(WHAT YOU ARE ASKED TO DO): Report every line in the listing that contains the string "Also".
PROVIDED DATA Block Start
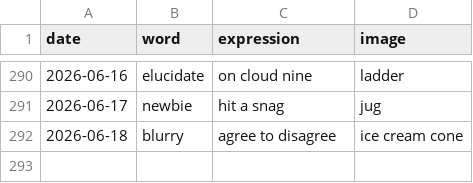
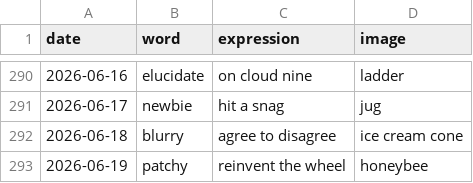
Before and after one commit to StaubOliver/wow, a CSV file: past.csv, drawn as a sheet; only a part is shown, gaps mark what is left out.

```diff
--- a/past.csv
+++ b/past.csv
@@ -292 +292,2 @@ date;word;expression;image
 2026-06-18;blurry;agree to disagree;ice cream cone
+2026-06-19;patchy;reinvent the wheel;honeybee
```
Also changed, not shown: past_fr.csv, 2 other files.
PROVIDED DATA Block End
PROVIDED DATA Block Start
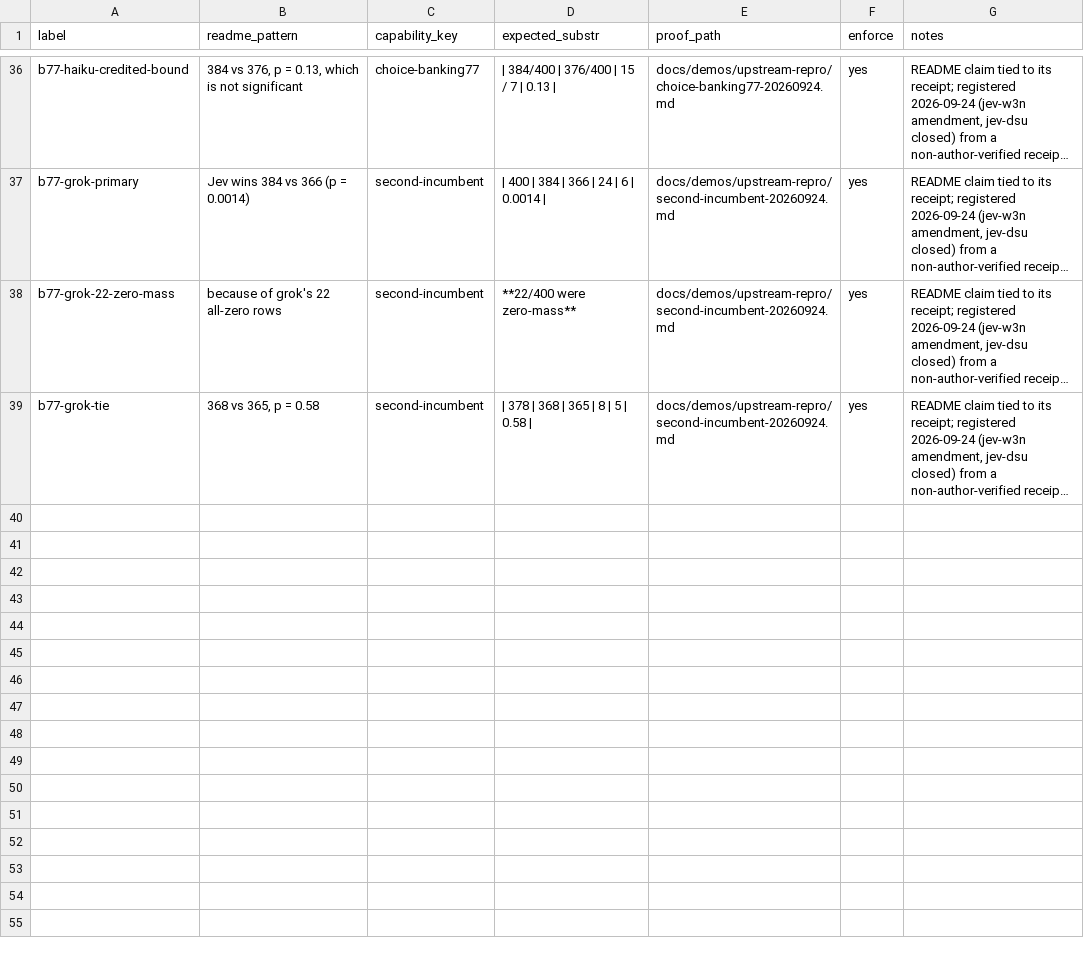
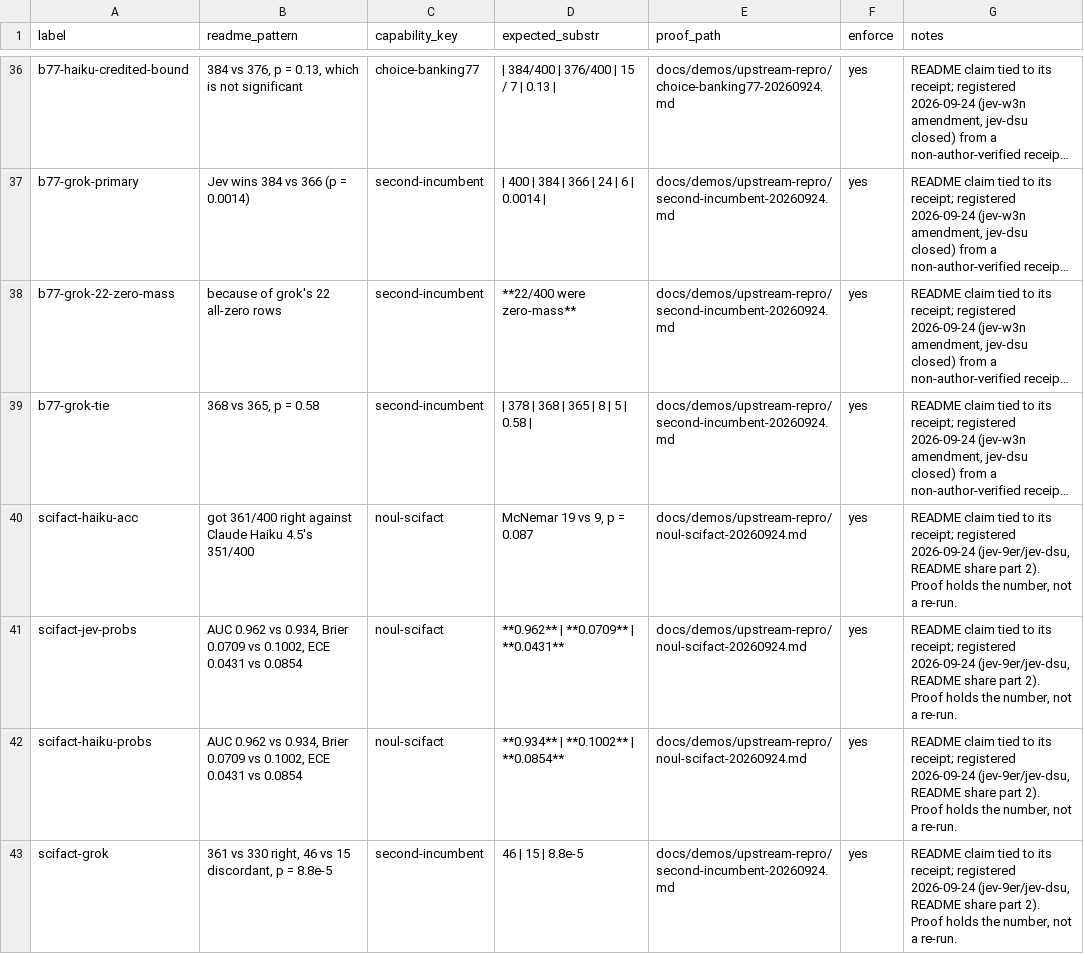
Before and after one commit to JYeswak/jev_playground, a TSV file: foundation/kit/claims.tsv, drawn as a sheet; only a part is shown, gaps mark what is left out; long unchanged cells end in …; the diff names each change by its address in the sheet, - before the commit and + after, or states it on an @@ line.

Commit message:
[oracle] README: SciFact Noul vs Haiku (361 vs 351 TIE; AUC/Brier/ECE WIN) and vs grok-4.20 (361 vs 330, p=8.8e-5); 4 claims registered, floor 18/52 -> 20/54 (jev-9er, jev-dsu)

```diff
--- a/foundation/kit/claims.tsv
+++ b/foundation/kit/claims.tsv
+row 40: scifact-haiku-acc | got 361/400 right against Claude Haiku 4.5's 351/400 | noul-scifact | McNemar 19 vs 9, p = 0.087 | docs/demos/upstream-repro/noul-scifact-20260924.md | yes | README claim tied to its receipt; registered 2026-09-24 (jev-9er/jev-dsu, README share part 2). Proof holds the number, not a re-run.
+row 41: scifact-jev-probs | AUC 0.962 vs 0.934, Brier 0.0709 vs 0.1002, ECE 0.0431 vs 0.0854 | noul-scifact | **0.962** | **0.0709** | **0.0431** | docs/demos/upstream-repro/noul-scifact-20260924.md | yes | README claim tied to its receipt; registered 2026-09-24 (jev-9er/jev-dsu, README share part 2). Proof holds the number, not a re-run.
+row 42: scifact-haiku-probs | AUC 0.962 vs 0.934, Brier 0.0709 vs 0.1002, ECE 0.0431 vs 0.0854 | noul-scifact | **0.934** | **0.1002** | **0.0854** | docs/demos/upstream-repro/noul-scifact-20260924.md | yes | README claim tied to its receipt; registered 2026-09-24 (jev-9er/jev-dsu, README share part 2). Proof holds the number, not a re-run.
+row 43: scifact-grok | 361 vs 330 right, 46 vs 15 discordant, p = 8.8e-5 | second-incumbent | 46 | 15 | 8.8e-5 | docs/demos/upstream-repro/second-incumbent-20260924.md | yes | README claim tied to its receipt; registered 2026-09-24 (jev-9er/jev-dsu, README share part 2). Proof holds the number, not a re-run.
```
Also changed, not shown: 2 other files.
PROVIDED DATA Block End
(ANSWER SECTION):
Also changed, not shown: past_fr.csv, 2 other files.
Also changed, not shown: 2 other files.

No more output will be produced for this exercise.